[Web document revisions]
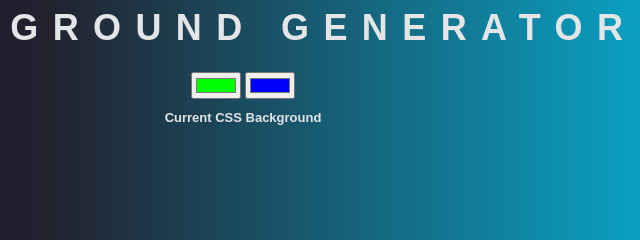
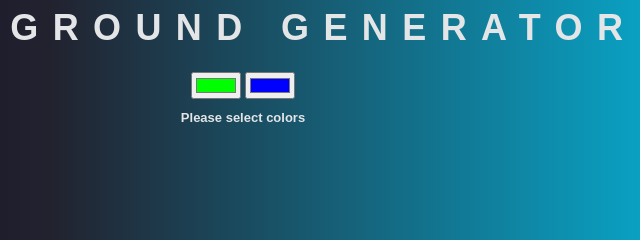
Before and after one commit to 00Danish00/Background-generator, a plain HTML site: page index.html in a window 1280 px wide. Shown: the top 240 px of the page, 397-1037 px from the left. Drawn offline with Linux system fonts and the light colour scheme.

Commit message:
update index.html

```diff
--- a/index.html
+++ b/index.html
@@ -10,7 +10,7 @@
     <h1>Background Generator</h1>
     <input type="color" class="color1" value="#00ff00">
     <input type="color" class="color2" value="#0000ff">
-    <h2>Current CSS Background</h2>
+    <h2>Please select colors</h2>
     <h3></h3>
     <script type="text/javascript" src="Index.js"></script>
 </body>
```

#### WHAT YOU WILL DO
Copy out each line carrying the string "html" from the data.

#### THE COMPLETED TASK
Before and after one commit to 00Danish00/Background-generator, a plain HTML site: page index.html in a window 1280 px wide. Shown: the top 240 px of the page, 397-1037 px from the left. Drawn offline with Linux system fonts and the light colour scheme.
update index.html
--- a/index.html
+++ b/index.html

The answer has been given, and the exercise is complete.